  10. ^ Raish, p14-15
  11. ^ Gerbauer and Price, p7-8
  12. ^ Diamond, J.; Bellwood, P. (2003). "Farmers and Their Languages: The First Expansions". Science. 300 (5619): 597–603. Bibcode:2003Sci...300..597D. doi:10.1126/science.1078208. PMID 12714734.
  13. ^ Kennet and Winterhalder, p6
  14. ^ Kennet and Winterhalder, p7
  15. ^ Goland and Winterhalder, p8
  16. ^ Smith, p31
  17. ^ Smith, p32
  18. ^ Smith, p33
  19. ^ Smith, p80
  20. ^ Smith, p80
  21. ^ Mancall 1999, p26-53
  22. ^ Mancall 1999, p26-53
  23. ^ Mancall 1999, p52
  24. ^
  25. ^ Spielvogel, p499
  26. ^ Katz, 2003
  27. ^ Katz, 2003
  28. ^ Katz, 2003
  29. ^
  30. ^ Food preservation, n.d.
  31. ^ Food preservation, n.d.
  32. ^ The Technological Development of Refrigerator Through History, n.d.

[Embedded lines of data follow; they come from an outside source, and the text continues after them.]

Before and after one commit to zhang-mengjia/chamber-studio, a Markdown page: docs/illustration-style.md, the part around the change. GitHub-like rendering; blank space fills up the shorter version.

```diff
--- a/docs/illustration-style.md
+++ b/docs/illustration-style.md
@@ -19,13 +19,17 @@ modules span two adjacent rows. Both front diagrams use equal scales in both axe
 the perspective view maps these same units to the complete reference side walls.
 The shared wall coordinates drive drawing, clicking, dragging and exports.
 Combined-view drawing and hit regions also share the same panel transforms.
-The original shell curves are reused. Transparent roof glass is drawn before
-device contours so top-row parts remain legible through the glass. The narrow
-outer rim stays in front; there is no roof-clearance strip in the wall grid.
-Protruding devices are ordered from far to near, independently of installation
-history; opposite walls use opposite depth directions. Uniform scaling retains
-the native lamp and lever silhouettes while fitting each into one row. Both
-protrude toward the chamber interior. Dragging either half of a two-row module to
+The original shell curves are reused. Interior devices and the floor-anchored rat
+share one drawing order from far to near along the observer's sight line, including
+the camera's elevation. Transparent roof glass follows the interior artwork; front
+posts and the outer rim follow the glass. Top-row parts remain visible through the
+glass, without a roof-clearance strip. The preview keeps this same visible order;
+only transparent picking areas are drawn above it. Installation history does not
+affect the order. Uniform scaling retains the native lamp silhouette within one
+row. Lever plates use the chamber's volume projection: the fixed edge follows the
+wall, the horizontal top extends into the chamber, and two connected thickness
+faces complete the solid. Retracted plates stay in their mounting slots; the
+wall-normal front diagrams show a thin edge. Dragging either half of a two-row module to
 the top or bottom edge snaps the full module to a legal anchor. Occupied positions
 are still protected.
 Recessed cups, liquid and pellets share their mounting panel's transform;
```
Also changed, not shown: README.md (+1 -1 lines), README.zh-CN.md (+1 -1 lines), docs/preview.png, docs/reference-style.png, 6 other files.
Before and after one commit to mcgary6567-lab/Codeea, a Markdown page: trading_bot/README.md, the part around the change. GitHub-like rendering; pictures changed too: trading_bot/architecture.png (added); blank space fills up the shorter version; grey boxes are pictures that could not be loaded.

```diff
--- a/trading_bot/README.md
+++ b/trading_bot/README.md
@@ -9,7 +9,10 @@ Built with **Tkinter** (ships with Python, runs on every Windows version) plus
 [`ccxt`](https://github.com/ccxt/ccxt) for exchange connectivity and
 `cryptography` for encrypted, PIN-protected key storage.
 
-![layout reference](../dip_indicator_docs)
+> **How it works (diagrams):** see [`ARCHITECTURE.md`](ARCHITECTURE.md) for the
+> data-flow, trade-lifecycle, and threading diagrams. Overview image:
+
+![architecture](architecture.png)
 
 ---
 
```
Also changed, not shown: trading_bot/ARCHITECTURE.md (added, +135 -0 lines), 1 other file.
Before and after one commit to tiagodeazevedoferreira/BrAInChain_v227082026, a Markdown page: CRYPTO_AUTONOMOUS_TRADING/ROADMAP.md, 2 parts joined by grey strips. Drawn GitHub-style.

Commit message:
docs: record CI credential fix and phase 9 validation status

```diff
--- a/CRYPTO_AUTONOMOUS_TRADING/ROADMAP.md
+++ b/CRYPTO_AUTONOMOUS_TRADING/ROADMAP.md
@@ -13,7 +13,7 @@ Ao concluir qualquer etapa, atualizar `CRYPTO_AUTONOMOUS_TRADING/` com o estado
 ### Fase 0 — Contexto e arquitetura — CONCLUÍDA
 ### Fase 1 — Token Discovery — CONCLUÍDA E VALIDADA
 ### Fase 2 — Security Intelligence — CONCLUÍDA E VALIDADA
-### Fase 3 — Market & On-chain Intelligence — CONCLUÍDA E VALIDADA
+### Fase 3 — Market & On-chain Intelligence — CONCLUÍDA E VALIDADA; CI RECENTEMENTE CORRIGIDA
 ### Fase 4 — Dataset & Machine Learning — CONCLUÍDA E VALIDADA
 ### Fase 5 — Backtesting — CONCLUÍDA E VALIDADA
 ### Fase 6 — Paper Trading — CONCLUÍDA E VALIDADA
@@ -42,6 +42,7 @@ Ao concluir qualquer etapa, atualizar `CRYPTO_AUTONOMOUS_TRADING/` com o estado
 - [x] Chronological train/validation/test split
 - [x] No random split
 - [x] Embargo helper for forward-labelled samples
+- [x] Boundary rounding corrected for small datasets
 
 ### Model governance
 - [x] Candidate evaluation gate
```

  1. ^ Crosby, Alfred. "Columbian Exchange: Plants, animals, and disease of the Old and New World". The Encyclopedia of Earth. Retrieved 30 June 2011.